#### [GIVEN ENTRIES]
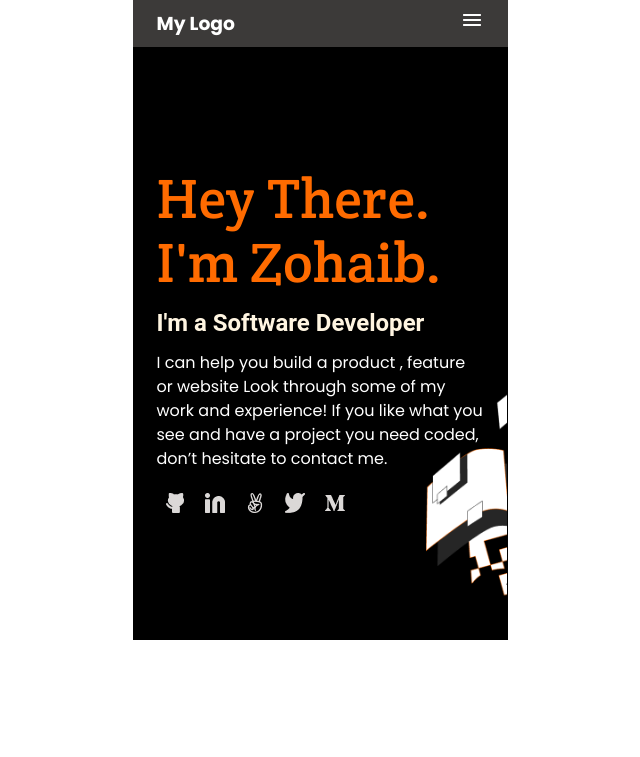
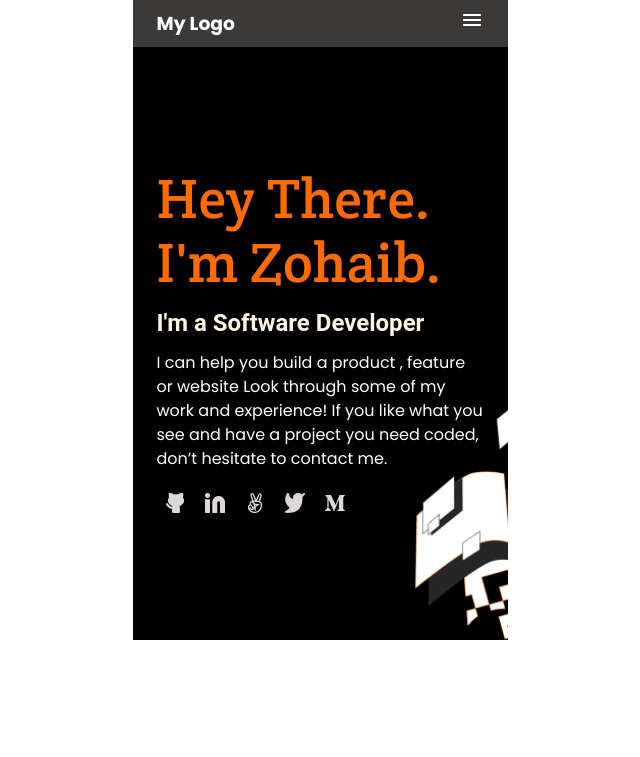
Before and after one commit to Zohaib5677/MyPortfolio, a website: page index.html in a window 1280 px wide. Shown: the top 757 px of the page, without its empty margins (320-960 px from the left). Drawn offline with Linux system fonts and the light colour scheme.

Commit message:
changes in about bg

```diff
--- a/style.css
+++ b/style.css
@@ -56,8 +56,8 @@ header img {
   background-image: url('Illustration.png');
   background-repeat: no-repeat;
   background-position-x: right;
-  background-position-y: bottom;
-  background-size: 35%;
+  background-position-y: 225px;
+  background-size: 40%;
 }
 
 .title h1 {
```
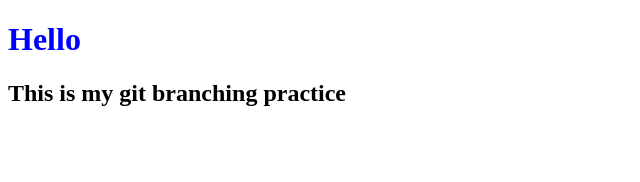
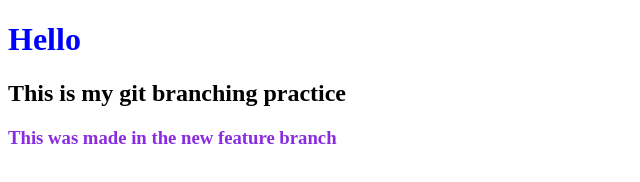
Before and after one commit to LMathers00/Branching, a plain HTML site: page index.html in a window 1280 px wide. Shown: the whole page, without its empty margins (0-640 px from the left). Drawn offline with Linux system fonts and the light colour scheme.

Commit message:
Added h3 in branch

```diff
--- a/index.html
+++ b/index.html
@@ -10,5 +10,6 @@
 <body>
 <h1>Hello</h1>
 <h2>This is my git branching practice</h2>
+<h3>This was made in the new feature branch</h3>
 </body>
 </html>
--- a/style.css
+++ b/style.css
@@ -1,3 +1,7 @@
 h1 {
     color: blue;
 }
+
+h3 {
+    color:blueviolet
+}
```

#### [WORK INSTRUCTION]
Each line of the records above that contains the word "background" should be counted; give the resulting number without further words.

#### [RESPONSE BELOW]
7